For Susan Koehler, farmland preservation manager for the Northwest Arkansas Land Trust, permanent protection of the land means more than preserving the region’s wild places. “Fruit and vegetable production is a part of our heritage, and it will be a big part of sustaining our quality of life moving forward,” she says. Through the Farmland Access Fund, Susan is helping existing and aspiring landowners reduce costs and keep land in farming forever.
What’s it like to be a farmer in Northwest Arkansas right now?
On the one hand, small-scale farming is increasing in popularity. Farmers markets are booming, and demand for locally grown fruits and vegetables from restaurants and other wholesale sources is outpacing supply. More people, especially post-COVID, are realizing they can work from anywhere, and are choosing the high quality-of-life and outdoor lifestyle we can offer here.
At the same time, the overall number of farms and acres in farming here has decreased for at least the past decade, so the supply of land suitable to farming is shrinking.
How are you working to reverse this loss of farmland?
Helping farmers succeed is a big part of what we do at the Land Trust, from those in the beginning stages of their operations through lease-to-own programs, to making land, equipment and support connections through our free website NWA FarmLink. But we also need to help more experienced farmers who are looking to access land or expand their operations to meet this growing demand.
This is where the Farmland Access Fund comes in. Through a voluntary conservation easement process, the Land Trust can help reduce the cost of the land and ensure that the farm is protected for future generations.
What is an easement?
A conservation easement is a legal agreement between the landowner and the Land Trust that protects the land from future development, and it can also qualify as a pretty significant tax-deductible charitable donation. The landowner continues to own and farm their land, and when they are ready, can sell it or pass it on to their heirs, so long as it is kept in farming. The terms of the conservation easement stay with the deed forever. Easements can be purchased, but they are usually donated.
The Land Trust is also a partner to federal USDA programs that offer to compensate farmers for easements that keep land in farming. Even though this federal program presents an incredible opportunity for farmers, it has never been used for farmland in Arkansas before. By guiding more farmers through the federal process, we can combine these federal funds with local dollars to help more farm seekers and farmland owners. These agricultural conservation easement programs will pay a farmer up to 50% of the easement value. This can be a significant amount of money saved, and can be put back into operating costs.
How would a farmer get involved?
One of two things can happen. Ideally, the Land Trust would receive farmland as a donation from a landowner looking for a tax deduction and who wants to keep that land in farming. After the land transfer is complete, the trust announces the availability of the farm and matches it with qualified farmer applicants, selling the land to the farmer at an affordable price, with a conservation easement on the land paid in part by the Farmland Access Fund.

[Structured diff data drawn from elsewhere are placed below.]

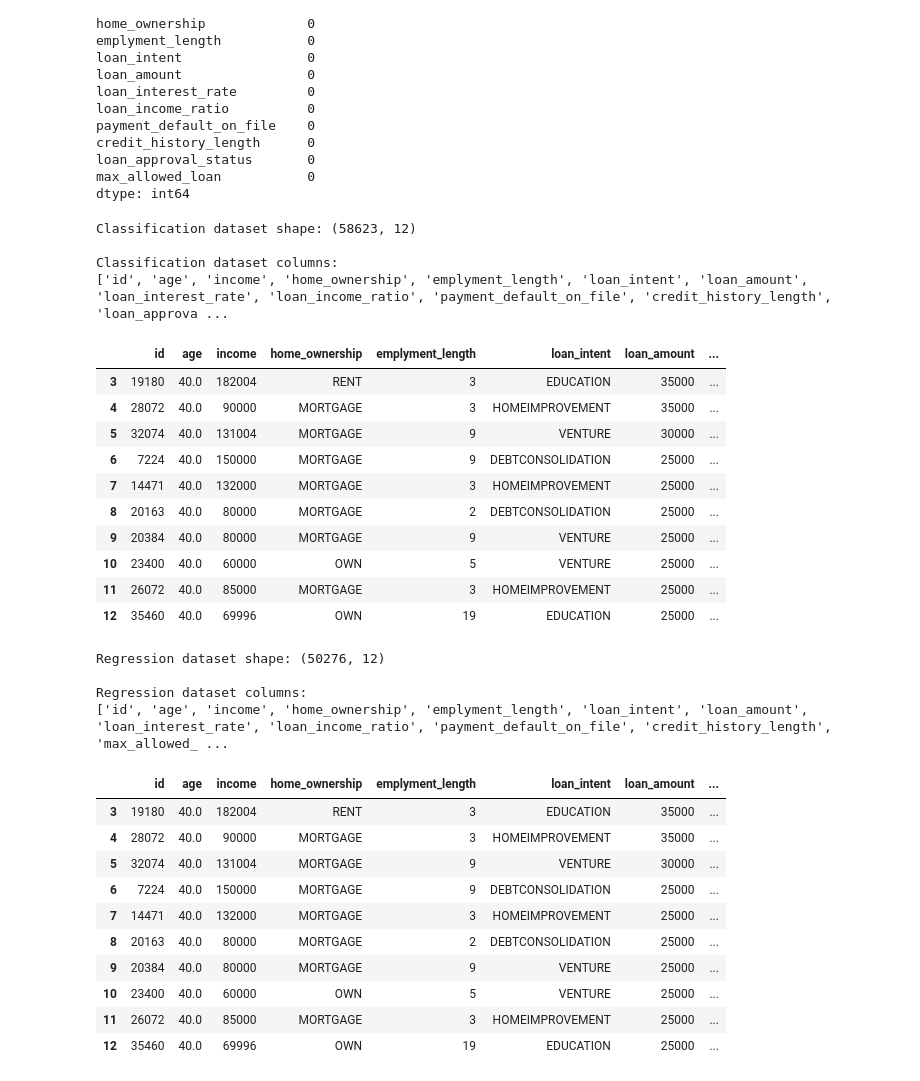
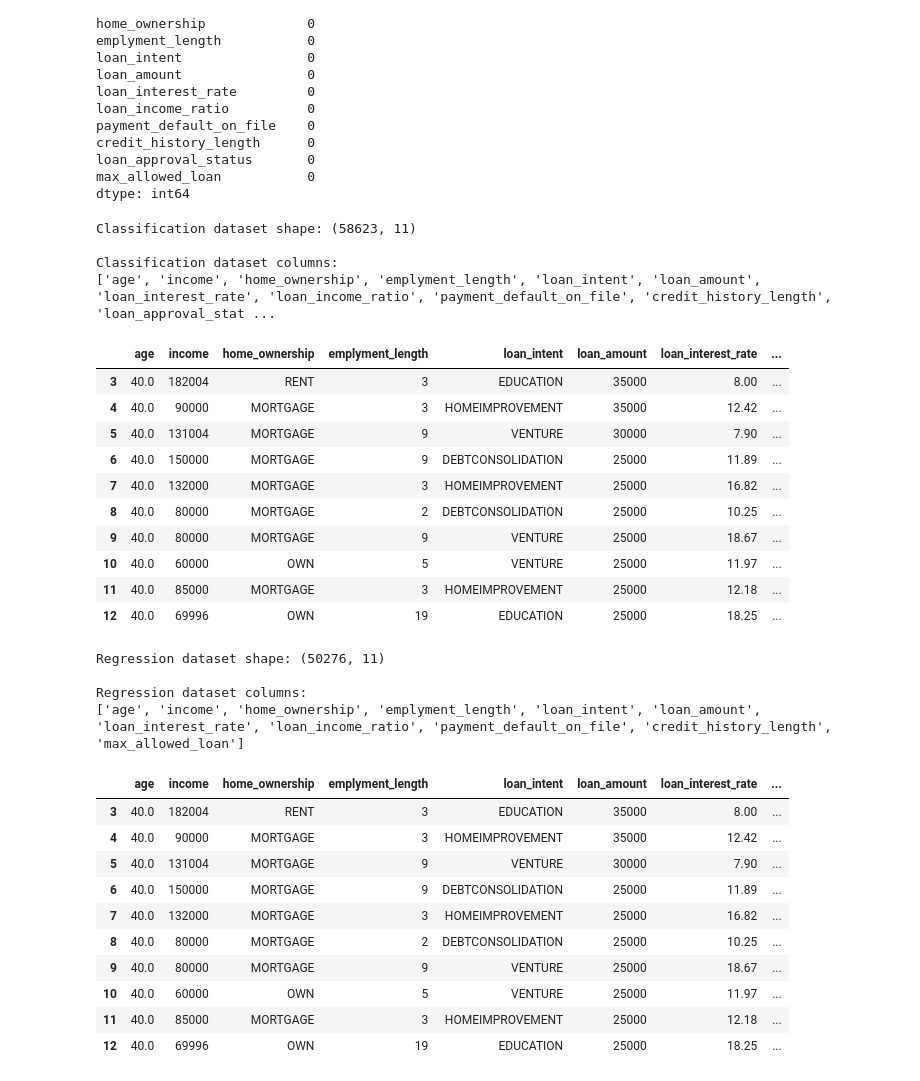
Before and after one commit to abdulraheem05/Loan-Approval, a Jupyter notebook: Notebook_1.ipynb, the cells around one changed output. Cells and saved outputs as stored; diff of their text form; code cells hidden in the pictures.

```diff
--- a/Notebook_1.ipynb
+++ b/Notebook_1.ipynb
@@ -181,38 +188,38 @@ max_allowed_loan           0
 dtype: int64
 # %%
 # Create the classification dataset by dropping ID and maximum allowed loan.
-df_class = df_clean.drop(columns=['max_allowed_loan'])
+df_class = df_clean.drop(columns=['id','max_allowed_loan'])
 
 # Display the shape of the classification dataset.
 print("Classification dataset shape:", df_class.shape)
 print()
 
 # Display the column names of the classification dataset.
 print("Classification dataset columns:")
 print(list(df_class.columns))
 
 # Display the first 10 rows of the classification dataset.
 df_class.head(10)
 # %% [output]
-Classification dataset shape: (58623, 12)
+Classification dataset shape: (58623, 11)
 
 Classification dataset columns:
-['id', 'age', 'income', 'home_ownership', 'emplyment_length', 'loan_intent', 'loan_amount', 'loan_interest_rate', 'loan_income_ratio', 'payment_default_on_file', 'credit_history_length', 'loan_approva ...
+['age', 'income', 'home_ownership', 'emplyment_length', 'loan_intent', 'loan_amount', 'loan_interest_rate', 'loan_income_ratio', 'payment_default_on_file', 'credit_history_length', 'loan_approval_stat ...
-|  | id | age | income | home_ownership | emplyment_length | loan_intent | loan_amount | ... |
-| 3 | 19180 | 40.0 | 182004 | RENT | 3 | EDUCATION | 35000 | ... |
-| 4 | 28072 | 40.0 | 90000 | MORTGAGE | 3 | HOMEIMPROVEMENT | 35000 | ... |
-| 5 | 32074 | 40.0 | 131004 | MORTGAGE | 9 | VENTURE | 30000 | ... |
-| 6 | 7224 | 40.0 | 150000 | MORTGAGE | 9 | DEBTCONSOLIDATION | 25000 | ... |
-| 7 | 14471 | 40.0 | 132000 | MORTGAGE | 3 | HOMEIMPROVEMENT | 25000 | ... |
-| 8 | 20163 | 40.0 | 80000 | MORTGAGE | 2 | DEBTCONSOLIDATION | 25000 | ... |
-| 9 | 20384 | 40.0 | 80000 | MORTGAGE | 9 | VENTURE | 25000 | ... |
-| 10 | 23400 | 40.0 | 60000 | OWN | 5 | VENTURE | 25000 | ... |
-| 11 | 26072 | 40.0 | 85000 | MORTGAGE | 3 | HOMEIMPROVEMENT | 25000 | ... |
-| 12 | 35460 | 40.0 | 69996 | OWN | 19 | EDUCATION | 25000 | ... |
+|  | age | income | home_ownership | emplyment_length | loan_intent | loan_amount | loan_interest_rate | ... |
+| 3 | 40.0 | 182004 | RENT | 3 | EDUCATION | 35000 | 8.00 | ... |
+| 4 | 40.0 | 90000 | MORTGAGE | 3 | HOMEIMPROVEMENT | 35000 | 12.42 | ... |
+| 5 | 40.0 | 131004 | MORTGAGE | 9 | VENTURE | 30000 | 7.90 | ... |
+| 6 | 40.0 | 150000 | MORTGAGE | 9 | DEBTCONSOLIDATION | 25000 | 11.89 | ... |
+| 7 | 40.0 | 132000 | MORTGAGE | 3 | HOMEIMPROVEMENT | 25000 | 16.82 | ... |
+| 8 | 40.0 | 80000 | MORTGAGE | 2 | DEBTCONSOLIDATION | 25000 | 10.25 | ... |
+| 9 | 40.0 | 80000 | MORTGAGE | 9 | VENTURE | 25000 | 18.67 | ... |
+| 10 | 40.0 | 60000 | OWN | 5 | VENTURE | 25000 | 11.97 | ... |
+| 11 | 40.0 | 85000 | MORTGAGE | 3 | HOMEIMPROVEMENT | 25000 | 12.18 | ... |
+| 12 | 40.0 | 69996 | OWN | 19 | EDUCATION | 25000 | 18.25 | ... |
 # %%
-# Create the classification dataset by dropping ID and maximum allowed loan.
+# Create the regression dataset by dropping ID and maximum allowed loan.
 df_reg = df_clean[df_clean['loan_approval_status'] == 0]
-df_reg = df_reg.drop(columns=['loan_approval_status'])
+df_reg = df_reg.drop(columns=['id','loan_approval_status'])
 
 # Display the shape of the classification dataset.
 print("Regression dataset shape:", df_reg.shape)
@@ -225,21 +232,21 @@ print(list(df_reg.columns))
 # Display the first 10 rows of the classification dataset.
 df_reg.head(10)
 # %% [output]
-Regression dataset shape: (50276, 12)
+Regression dataset shape: (50276, 11)
 
 Regression dataset columns:
-['id', 'age', 'income', 'home_ownership', 'emplyment_length', 'loan_intent', 'loan_amount', 'loan_interest_rate', 'loan_income_ratio', 'payment_default_on_file', 'credit_history_length', 'max_allowed_ ...
+['age', 'income', 'home_ownership', 'emplyment_length', 'loan_intent', 'loan_amount', 'loan_interest_rate', 'loan_income_ratio', 'payment_default_on_file', 'credit_history_length', 'max_allowed_loan']
-|  | id | age | income | home_ownership | emplyment_length | loan_intent | loan_amount | ... |
-| 3 | 19180 | 40.0 | 182004 | RENT | 3 | EDUCATION | 35000 | ... |
-| 4 | 28072 | 40.0 | 90000 | MORTGAGE | 3 | HOMEIMPROVEMENT | 35000 | ... |
-| 5 | 32074 | 40.0 | 131004 | MORTGAGE | 9 | VENTURE | 30000 | ... |
-| 6 | 7224 | 40.0 | 150000 | MORTGAGE | 9 | DEBTCONSOLIDATION | 25000 | ... |
-| 7 | 14471 | 40.0 | 132000 | MORTGAGE | 3 | HOMEIMPROVEMENT | 25000 | ... |
-| 8 | 20163 | 40.0 | 80000 | MORTGAGE | 2 | DEBTCONSOLIDATION | 25000 | ... |
-| 9 | 20384 | 40.0 | 80000 | MORTGAGE | 9 | VENTURE | 25000 | ... |
-| 10 | 23400 | 40.0 | 60000 | OWN | 5 | VENTURE | 25000 | ... |
-| 11 | 26072 | 40.0 | 85000 | MORTGAGE | 3 | HOMEIMPROVEMENT | 25000 | ... |
-| 12 | 35460 | 40.0 | 69996 | OWN | 19 | EDUCATION | 25000 | ... |
+|  | age | income | home_ownership | emplyment_length | loan_intent | loan_amount | loan_interest_rate | ... |
+| 3 | 40.0 | 182004 | RENT | 3 | EDUCATION | 35000 | 8.00 | ... |
+| 4 | 40.0 | 90000 | MORTGAGE | 3 | HOMEIMPROVEMENT | 35000 | 12.42 | ... |
+| 5 | 40.0 | 131004 | MORTGAGE | 9 | VENTURE | 30000 | 7.90 | ... |
+| 6 | 40.0 | 150000 | MORTGAGE | 9 | DEBTCONSOLIDATION | 25000 | 11.89 | ... |
+| 7 | 40.0 | 132000 | MORTGAGE | 3 | HOMEIMPROVEMENT | 25000 | 16.82 | ... |
+| 8 | 40.0 | 80000 | MORTGAGE | 2 | DEBTCONSOLIDATION | 25000 | 10.25 | ... |
+| 9 | 40.0 | 80000 | MORTGAGE | 9 | VENTURE | 25000 | 18.67 | ... |
+| 10 | 40.0 | 60000 | OWN | 5 | VENTURE | 25000 | 11.97 | ... |
+| 11 | 40.0 | 85000 | MORTGAGE | 3 | HOMEIMPROVEMENT | 25000 | 12.18 | ... |
+| 12 | 40.0 | 69996 | OWN | 19 | EDUCATION | 25000 | 18.25 | ... |
 # %%
 #Export the dataframes into csv files
 df_class.to_csv("classification_dataset.csv", index=False)
```
Also changed, not shown: parts of 4 cells of this notebook, 2 other files.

We also work with farmers seeking land to grow more fruits and vegetables. We assist them in selecting the best land for their growing needs and work to educate the seller on the tax benefits of conservation easements, which also lowers the cost for buyers. If the seller is not interested in this option, we help the farmer buy the land at fair market value, connecting them with tax professionals and local farm-focused banking partners. Then, the Land Trust buys the easement from the new landowner, which puts 30-50% of the purchase price back in their pocket.
How are farmers responding to the program?
Farmers are excited, and we have a strong pipeline of interest from both seekers and landowners. This is such a great opportunity for the region, both for people who are already farming and those who see a future here.
I’m optimistic programs like these, that really take a whole food system approach, will put more land within reach for the people who get up every day and get their hands dirty for us.